**What needs to be done**:
Set down the material exactly, keeping every line whole.
Segment Open
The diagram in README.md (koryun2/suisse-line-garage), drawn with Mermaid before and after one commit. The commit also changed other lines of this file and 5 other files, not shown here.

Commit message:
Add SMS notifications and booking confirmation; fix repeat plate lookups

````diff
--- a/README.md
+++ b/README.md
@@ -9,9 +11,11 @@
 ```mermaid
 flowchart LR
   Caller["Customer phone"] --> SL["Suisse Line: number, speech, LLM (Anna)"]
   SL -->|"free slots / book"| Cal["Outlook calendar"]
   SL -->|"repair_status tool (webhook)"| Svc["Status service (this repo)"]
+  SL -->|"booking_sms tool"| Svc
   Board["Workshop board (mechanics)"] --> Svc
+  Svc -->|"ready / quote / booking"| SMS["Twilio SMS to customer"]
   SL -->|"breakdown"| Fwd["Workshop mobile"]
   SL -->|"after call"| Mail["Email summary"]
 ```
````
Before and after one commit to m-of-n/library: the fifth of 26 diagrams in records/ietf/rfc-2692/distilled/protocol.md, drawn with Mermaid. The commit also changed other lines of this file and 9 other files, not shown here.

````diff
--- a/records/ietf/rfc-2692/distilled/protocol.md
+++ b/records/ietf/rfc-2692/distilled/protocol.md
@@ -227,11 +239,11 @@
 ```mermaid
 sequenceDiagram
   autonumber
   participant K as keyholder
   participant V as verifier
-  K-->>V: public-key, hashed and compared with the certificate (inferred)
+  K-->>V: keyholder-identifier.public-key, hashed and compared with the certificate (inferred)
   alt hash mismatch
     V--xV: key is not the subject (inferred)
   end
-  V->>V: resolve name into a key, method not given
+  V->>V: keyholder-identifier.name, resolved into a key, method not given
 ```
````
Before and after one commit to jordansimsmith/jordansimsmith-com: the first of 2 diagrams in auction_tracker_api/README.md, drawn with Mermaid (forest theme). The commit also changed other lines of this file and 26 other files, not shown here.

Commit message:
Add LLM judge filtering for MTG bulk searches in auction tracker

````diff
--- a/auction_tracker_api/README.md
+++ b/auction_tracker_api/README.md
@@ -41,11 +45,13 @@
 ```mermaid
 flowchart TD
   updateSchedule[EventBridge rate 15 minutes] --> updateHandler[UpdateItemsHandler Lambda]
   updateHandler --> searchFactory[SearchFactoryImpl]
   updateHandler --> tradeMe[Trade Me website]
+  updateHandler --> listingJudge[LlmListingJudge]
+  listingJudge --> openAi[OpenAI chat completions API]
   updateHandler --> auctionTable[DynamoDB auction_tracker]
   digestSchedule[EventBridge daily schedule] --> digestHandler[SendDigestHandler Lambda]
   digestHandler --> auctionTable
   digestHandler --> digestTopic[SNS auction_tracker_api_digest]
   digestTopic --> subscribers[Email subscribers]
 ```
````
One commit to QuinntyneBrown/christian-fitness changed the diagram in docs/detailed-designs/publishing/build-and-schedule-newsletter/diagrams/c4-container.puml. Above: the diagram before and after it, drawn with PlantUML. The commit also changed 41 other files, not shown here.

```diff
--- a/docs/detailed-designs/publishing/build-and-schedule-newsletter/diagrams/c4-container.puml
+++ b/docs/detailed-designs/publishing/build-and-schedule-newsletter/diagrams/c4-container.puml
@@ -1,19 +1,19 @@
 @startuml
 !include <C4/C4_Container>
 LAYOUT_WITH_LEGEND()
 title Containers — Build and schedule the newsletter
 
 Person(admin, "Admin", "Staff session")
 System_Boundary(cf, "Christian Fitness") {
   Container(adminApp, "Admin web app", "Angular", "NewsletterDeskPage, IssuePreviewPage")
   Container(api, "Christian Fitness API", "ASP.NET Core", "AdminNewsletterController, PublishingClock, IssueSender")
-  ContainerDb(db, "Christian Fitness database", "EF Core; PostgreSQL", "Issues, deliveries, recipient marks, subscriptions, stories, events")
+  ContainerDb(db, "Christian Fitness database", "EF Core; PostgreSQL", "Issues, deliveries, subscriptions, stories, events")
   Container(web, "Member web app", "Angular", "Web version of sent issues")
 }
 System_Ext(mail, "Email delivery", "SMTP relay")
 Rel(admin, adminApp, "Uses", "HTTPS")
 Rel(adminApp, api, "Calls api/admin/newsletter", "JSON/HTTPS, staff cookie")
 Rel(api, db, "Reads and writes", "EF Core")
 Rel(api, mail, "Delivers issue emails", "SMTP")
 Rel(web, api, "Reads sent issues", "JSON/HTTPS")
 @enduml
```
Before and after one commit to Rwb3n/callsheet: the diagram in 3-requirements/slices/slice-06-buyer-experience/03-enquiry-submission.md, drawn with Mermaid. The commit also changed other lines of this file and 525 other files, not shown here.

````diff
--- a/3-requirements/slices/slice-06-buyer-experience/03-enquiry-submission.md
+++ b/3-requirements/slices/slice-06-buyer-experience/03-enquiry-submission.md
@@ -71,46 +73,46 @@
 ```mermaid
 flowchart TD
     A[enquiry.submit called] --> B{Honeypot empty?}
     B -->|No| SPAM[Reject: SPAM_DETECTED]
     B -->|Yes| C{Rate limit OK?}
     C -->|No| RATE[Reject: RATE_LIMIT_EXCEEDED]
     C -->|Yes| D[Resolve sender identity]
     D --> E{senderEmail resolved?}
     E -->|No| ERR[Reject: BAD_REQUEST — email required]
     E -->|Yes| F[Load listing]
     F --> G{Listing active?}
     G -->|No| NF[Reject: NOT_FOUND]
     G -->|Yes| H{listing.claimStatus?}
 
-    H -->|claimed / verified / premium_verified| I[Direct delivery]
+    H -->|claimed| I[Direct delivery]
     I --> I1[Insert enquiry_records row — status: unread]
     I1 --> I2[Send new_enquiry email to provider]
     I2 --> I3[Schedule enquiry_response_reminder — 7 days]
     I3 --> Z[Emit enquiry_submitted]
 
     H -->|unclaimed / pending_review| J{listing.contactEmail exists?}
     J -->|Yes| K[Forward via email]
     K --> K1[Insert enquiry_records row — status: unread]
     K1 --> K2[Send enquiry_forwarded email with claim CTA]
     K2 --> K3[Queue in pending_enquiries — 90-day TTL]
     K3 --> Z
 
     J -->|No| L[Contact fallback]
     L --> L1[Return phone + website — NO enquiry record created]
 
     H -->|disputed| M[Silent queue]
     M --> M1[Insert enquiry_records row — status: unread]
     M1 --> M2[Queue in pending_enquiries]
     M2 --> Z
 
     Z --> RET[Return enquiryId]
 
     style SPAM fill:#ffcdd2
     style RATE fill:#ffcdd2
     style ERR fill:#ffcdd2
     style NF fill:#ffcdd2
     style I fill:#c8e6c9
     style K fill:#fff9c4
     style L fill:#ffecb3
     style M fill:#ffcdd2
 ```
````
Segment Closed
**Task output**:
The diagram in README.md (koryun2/suisse-line-garage), drawn with Mermaid before and after one commit. The commit also changed other lines of this file and 5 other files, not shown here.

Commit message:
Add SMS notifications and booking confirmation; fix repeat plate lookups

````diff
--- a/README.md
+++ b/README.md
@@ -9,9 +11,11 @@
 ```mermaid
 flowchart LR
   Caller["Customer phone"] --> SL["Suisse Line: number, speech, LLM (Anna)"]
   SL -->|"free slots / book"| Cal["Outlook calendar"]
   SL -->|"repair_status tool (webhook)"| Svc["Status service (this repo)"]
+  SL -->|"booking_sms tool"| Svc
   Board["Workshop board (mechanics)"] --> Svc
+  Svc -->|"ready / quote / booking"| SMS["Twilio SMS to customer"]
   SL -->|"breakdown"| Fwd["Workshop mobile"]
   SL -->|"after call"| Mail["Email summary"]
 ```
````
Before and after one commit to m-of-n/library: the fifth of 26 diagrams in records/ietf/rfc-2692/distilled/protocol.md, drawn with Mermaid. The commit also changed other lines of this file and 9 other files, not shown here.

````diff
--- a/records/ietf/rfc-2692/distilled/protocol.md
+++ b/records/ietf/rfc-2692/distilled/protocol.md
@@ -227,11 +239,11 @@
 ```mermaid
 sequenceDiagram
   autonumber
   participant K as keyholder
   participant V as verifier
-  K-->>V: public-key, hashed and compared with the certificate (inferred)
+  K-->>V: keyholder-identifier.public-key, hashed and compared with the certificate (inferred)
   alt hash mismatch
     V--xV: key is not the subject (inferred)
   end
-  V->>V: resolve name into a key, method not given
+  V->>V: keyholder-identifier.name, resolved into a key, method not given
 ```
````
Before and after one commit to jordansimsmith/jordansimsmith-com: the first of 2 diagrams in auction_tracker_api/README.md, drawn with Mermaid (forest theme). The commit also changed other lines of this file and 26 other files, not shown here.

Commit message:
Add LLM judge filtering for MTG bulk searches in auction tracker

````diff
--- a/auction_tracker_api/README.md
+++ b/auction_tracker_api/README.md
@@ -41,11 +45,13 @@
 ```mermaid
 flowchart TD
   updateSchedule[EventBridge rate 15 minutes] --> updateHandler[UpdateItemsHandler Lambda]
   updateHandler --> searchFactory[SearchFactoryImpl]
   updateHandler --> tradeMe[Trade Me website]
+  updateHandler --> listingJudge[LlmListingJudge]
+  listingJudge --> openAi[OpenAI chat completions API]
   updateHandler --> auctionTable[DynamoDB auction_tracker]
   digestSchedule[EventBridge daily schedule] --> digestHandler[SendDigestHandler Lambda]
   digestHandler --> auctionTable
   digestHandler --> digestTopic[SNS auction_tracker_api_digest]
   digestTopic --> subscribers[Email subscribers]
 ```
````
One commit to QuinntyneBrown/christian-fitness changed the diagram in docs/detailed-designs/publishing/build-and-schedule-newsletter/diagrams/c4-container.puml. Above: the diagram before and after it, drawn with PlantUML. The commit also changed 41 other files, not shown here.

```diff
--- a/docs/detailed-designs/publishing/build-and-schedule-newsletter/diagrams/c4-container.puml
+++ b/docs/detailed-designs/publishing/build-and-schedule-newsletter/diagrams/c4-container.puml
@@ -1,19 +1,19 @@
 @startuml
 !include <C4/C4_Container>
 LAYOUT_WITH_LEGEND()
 title Containers — Build and schedule the newsletter
 
 Person(admin, "Admin", "Staff session")
 System_Boundary(cf, "Christian Fitness") {
   Container(adminApp, "Admin web app", "Angular", "NewsletterDeskPage, IssuePreviewPage")
   Container(api, "Christian Fitness API", "ASP.NET Core", "AdminNewsletterController, PublishingClock, IssueSender")
-  ContainerDb(db, "Christian Fitness database", "EF Core; PostgreSQL", "Issues, deliveries, recipient marks, subscriptions, stories, events")
+  ContainerDb(db, "Christian Fitness database", "EF Core; PostgreSQL", "Issues, deliveries, subscriptions, stories, events")
   Container(web, "Member web app", "Angular", "Web version of sent issues")
 }
 System_Ext(mail, "Email delivery", "SMTP relay")
 Rel(admin, adminApp, "Uses", "HTTPS")
 Rel(adminApp, api, "Calls api/admin/newsletter", "JSON/HTTPS, staff cookie")
 Rel(api, db, "Reads and writes", "EF Core")
 Rel(api, mail, "Delivers issue emails", "SMTP")
 Rel(web, api, "Reads sent issues", "JSON/HTTPS")
 @enduml
```
Before and after one commit to Rwb3n/callsheet: the diagram in 3-requirements/slices/slice-06-buyer-experience/03-enquiry-submission.md, drawn with Mermaid. The commit also changed other lines of this file and 525 other files, not shown here.

````diff
--- a/3-requirements/slices/slice-06-buyer-experience/03-enquiry-submission.md
+++ b/3-requirements/slices/slice-06-buyer-experience/03-enquiry-submission.md
@@ -71,46 +73,46 @@
 ```mermaid
 flowchart TD
     A[enquiry.submit called] --> B{Honeypot empty?}
     B -->|No| SPAM[Reject: SPAM_DETECTED]
     B -->|Yes| C{Rate limit OK?}
     C -->|No| RATE[Reject: RATE_LIMIT_EXCEEDED]
     C -->|Yes| D[Resolve sender identity]
     D --> E{senderEmail resolved?}
     E -->|No| ERR[Reject: BAD_REQUEST — email required]
     E -->|Yes| F[Load listing]
     F --> G{Listing active?}
     G -->|No| NF[Reject: NOT_FOUND]
     G -->|Yes| H{listing.claimStatus?}
 
-    H -->|claimed / verified / premium_verified| I[Direct delivery]
+    H -->|claimed| I[Direct delivery]
     I --> I1[Insert enquiry_records row — status: unread]
     I1 --> I2[Send new_enquiry email to provider]
     I2 --> I3[Schedule enquiry_response_reminder — 7 days]
     I3 --> Z[Emit enquiry_submitted]
 
     H -->|unclaimed / pending_review| J{listing.contactEmail exists?}
     J -->|Yes| K[Forward via email]
     K --> K1[Insert enquiry_records row — status: unread]
     K1 --> K2[Send enquiry_forwarded email with claim CTA]
     K2 --> K3[Queue in pending_enquiries — 90-day TTL]
     K3 --> Z
 
     J -->|No| L[Contact fallback]
     L --> L1[Return phone + website — NO enquiry record created]
 
     H -->|disputed| M[Silent queue]
     M --> M1[Insert enquiry_records row — status: unread]
     M1 --> M2[Queue in pending_enquiries]
     M2 --> Z
 
     Z --> RET[Return enquiryId]
 
     style SPAM fill:#ffcdd2
     style RATE fill:#ffcdd2
     style ERR fill:#ffcdd2
     style NF fill:#ffcdd2
     style I fill:#c8e6c9
     style K fill:#fff9c4
     style L fill:#ffecb3
     style M fill:#ffcdd2
 ```
````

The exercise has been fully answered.